### Aim of the task
Whenever the string "changed" appears in a line below, please copy the line out.

____

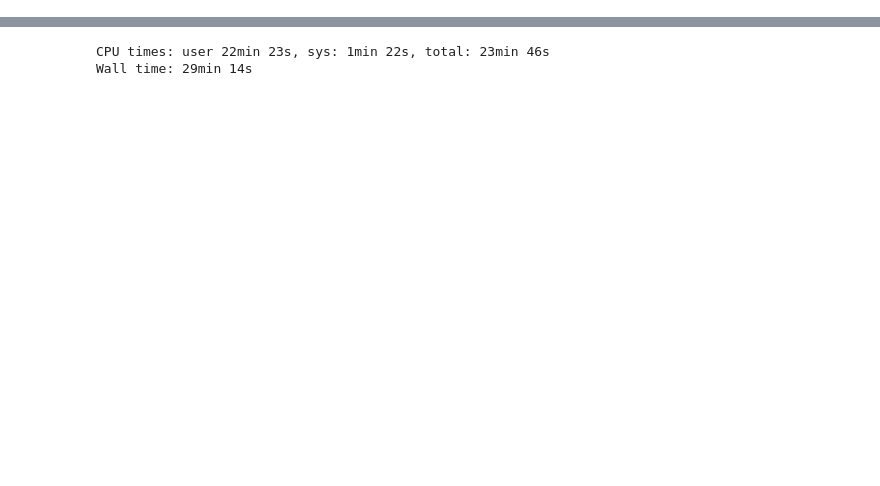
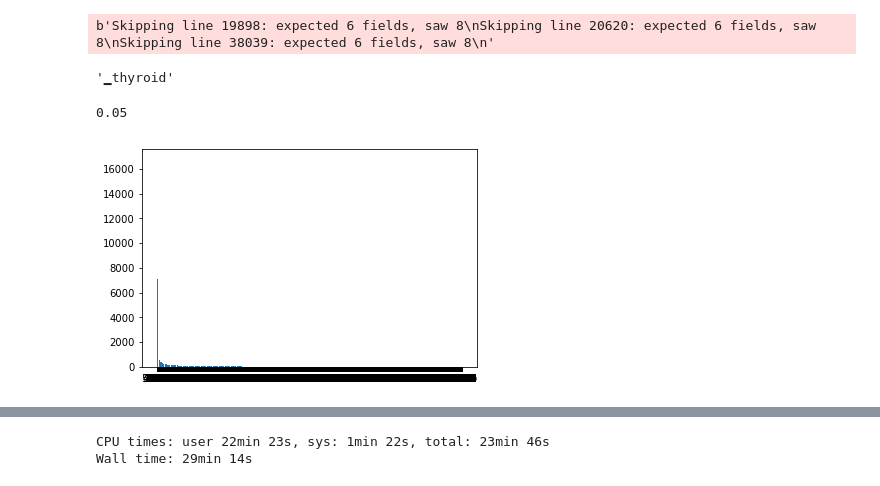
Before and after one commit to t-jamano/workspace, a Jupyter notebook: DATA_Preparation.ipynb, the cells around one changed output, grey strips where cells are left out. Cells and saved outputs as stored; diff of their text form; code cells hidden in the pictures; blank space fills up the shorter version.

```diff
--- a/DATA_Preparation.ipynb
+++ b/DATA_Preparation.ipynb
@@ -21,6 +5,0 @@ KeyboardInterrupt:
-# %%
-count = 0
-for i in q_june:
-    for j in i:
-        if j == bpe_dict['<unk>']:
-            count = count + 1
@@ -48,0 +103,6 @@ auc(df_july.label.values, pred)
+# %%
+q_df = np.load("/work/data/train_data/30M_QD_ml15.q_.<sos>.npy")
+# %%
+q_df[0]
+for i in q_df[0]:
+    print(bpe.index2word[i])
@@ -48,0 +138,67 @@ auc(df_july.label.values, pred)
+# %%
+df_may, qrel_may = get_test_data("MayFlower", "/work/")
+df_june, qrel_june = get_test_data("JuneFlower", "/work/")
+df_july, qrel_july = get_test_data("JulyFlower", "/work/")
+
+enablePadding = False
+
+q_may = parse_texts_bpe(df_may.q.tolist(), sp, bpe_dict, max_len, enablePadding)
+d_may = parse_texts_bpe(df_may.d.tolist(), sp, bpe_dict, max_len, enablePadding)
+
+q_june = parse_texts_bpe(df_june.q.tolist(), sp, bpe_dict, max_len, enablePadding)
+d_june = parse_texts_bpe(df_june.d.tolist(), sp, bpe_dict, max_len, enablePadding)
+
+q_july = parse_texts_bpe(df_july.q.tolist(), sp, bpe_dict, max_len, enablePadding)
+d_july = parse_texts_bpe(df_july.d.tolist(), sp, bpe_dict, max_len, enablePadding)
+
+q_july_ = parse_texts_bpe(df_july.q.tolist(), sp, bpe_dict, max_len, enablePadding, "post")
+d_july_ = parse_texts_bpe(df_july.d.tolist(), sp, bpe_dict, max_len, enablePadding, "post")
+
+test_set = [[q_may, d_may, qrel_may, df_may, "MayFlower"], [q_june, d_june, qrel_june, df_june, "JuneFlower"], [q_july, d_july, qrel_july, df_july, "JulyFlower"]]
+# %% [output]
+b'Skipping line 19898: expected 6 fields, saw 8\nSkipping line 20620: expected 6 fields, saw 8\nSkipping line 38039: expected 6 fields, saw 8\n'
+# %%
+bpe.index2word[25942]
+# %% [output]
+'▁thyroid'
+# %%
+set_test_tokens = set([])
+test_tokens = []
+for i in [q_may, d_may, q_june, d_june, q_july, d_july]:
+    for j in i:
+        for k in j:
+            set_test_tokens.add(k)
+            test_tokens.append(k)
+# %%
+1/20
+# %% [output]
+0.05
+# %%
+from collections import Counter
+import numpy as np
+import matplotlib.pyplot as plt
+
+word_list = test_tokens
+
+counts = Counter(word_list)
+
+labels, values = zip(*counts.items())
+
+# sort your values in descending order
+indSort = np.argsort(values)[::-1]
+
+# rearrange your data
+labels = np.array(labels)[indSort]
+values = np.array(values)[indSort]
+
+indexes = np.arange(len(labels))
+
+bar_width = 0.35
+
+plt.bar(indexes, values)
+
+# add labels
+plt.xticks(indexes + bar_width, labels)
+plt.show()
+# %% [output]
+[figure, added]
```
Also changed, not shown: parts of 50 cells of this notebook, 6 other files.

____

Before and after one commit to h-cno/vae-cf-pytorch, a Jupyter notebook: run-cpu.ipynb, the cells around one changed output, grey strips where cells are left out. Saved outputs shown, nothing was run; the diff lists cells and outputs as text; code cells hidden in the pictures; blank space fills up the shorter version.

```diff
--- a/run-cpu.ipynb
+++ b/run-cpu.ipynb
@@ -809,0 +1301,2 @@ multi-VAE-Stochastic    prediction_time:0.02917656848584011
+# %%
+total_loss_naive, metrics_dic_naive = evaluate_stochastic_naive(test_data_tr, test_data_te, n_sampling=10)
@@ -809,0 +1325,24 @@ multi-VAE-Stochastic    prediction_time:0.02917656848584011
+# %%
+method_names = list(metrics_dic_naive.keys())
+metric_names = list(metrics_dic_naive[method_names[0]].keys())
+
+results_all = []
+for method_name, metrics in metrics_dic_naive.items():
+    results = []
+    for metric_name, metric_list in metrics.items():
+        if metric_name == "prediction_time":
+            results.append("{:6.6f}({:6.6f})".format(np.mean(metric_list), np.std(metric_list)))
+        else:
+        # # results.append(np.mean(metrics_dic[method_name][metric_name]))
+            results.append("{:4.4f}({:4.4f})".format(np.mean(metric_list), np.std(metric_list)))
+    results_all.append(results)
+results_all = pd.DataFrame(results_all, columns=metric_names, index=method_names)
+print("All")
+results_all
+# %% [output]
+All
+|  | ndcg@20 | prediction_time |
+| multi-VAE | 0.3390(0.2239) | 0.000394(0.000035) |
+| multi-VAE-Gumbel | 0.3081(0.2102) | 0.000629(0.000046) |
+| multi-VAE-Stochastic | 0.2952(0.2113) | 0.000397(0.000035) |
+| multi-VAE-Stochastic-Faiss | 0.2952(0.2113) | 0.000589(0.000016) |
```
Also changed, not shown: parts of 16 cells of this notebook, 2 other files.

____

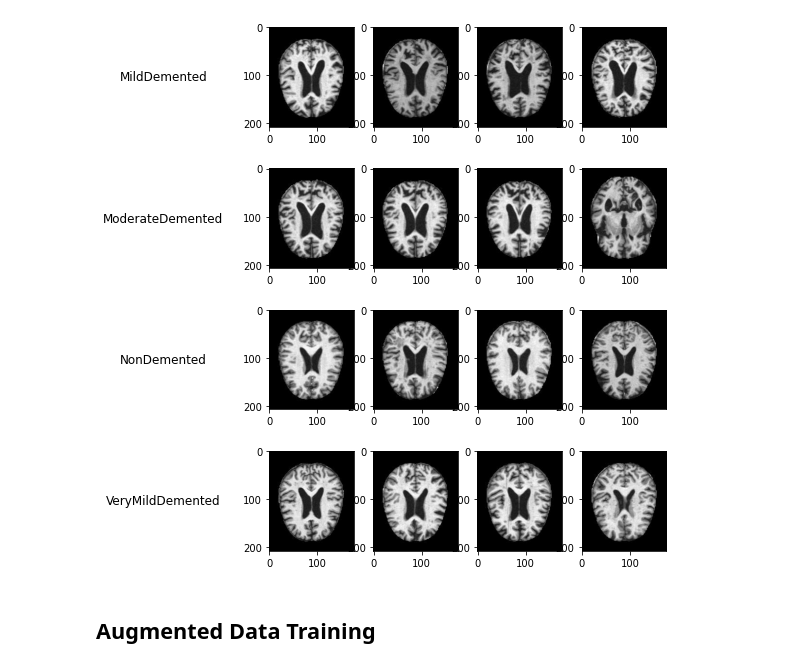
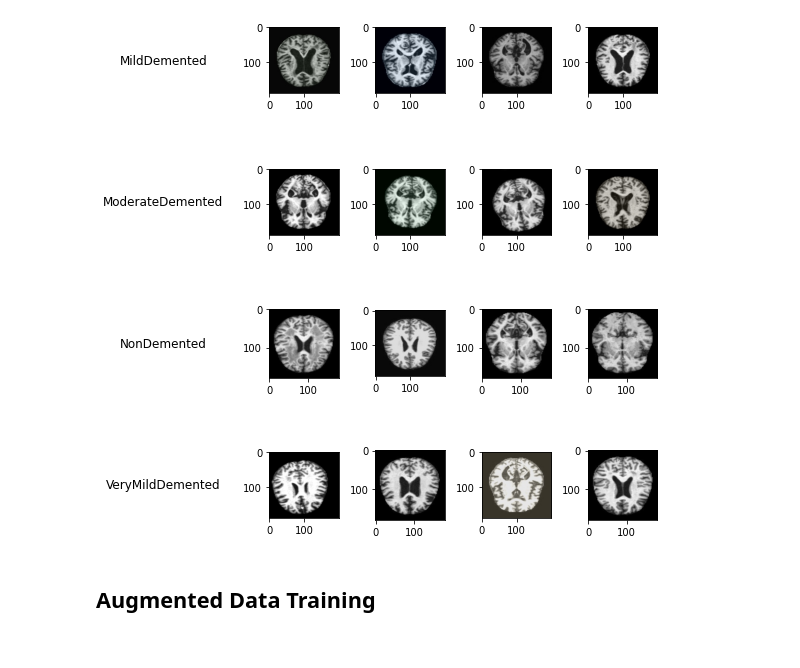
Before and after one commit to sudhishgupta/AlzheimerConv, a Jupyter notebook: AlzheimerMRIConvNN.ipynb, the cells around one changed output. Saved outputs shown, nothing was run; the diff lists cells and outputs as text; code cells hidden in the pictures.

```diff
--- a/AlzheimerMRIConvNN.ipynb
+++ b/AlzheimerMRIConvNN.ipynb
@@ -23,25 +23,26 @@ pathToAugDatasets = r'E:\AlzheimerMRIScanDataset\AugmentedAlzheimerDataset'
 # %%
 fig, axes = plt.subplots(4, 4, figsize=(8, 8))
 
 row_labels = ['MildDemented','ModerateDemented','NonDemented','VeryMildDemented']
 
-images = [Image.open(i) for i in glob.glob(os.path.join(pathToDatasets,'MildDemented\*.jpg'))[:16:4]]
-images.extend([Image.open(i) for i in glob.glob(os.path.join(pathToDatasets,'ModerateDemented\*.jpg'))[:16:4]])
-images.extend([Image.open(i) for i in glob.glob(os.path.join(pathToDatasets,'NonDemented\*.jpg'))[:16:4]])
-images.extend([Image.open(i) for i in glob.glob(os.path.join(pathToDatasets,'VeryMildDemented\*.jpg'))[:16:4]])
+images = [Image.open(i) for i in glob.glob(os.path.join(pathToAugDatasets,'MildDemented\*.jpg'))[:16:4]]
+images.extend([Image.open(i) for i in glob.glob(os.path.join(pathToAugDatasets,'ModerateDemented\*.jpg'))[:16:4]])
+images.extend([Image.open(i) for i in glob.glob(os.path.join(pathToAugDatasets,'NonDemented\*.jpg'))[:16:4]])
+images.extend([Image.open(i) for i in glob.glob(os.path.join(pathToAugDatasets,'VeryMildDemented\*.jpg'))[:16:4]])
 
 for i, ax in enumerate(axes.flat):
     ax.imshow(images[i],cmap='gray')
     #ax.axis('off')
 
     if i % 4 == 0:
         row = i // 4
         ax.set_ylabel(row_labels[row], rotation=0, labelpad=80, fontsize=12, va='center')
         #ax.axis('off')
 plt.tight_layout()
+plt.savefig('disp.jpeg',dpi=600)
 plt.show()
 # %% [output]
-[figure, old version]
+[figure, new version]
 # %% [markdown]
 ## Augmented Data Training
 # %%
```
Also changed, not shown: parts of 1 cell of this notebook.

____

### Answer to this exercise
Before and after one commit to t-jamano/workspace, a Jupyter notebook: DATA_Preparation.ipynb, the cells around one changed output, grey strips where cells are left out. Cells and saved outputs as stored; diff of their text form; code cells hidden in the pictures; blank space fills up the shorter version.
Also changed, not shown: parts of 50 cells of this notebook, 6 other files.
Before and after one commit to h-cno/vae-cf-pytorch, a Jupyter notebook: run-cpu.ipynb, the cells around one changed output, grey strips where cells are left out. Saved outputs shown, nothing was run; the diff lists cells and outputs as text; code cells hidden in the pictures; blank space fills up the shorter version.
Also changed, not shown: parts of 16 cells of this notebook, 2 other files.
Before and after one commit to sudhishgupta/AlzheimerConv, a Jupyter notebook: AlzheimerMRIConvNN.ipynb, the cells around one changed output. Saved outputs shown, nothing was run; the diff lists cells and outputs as text; code cells hidden in the pictures.
Also changed, not shown: parts of 1 cell of this notebook.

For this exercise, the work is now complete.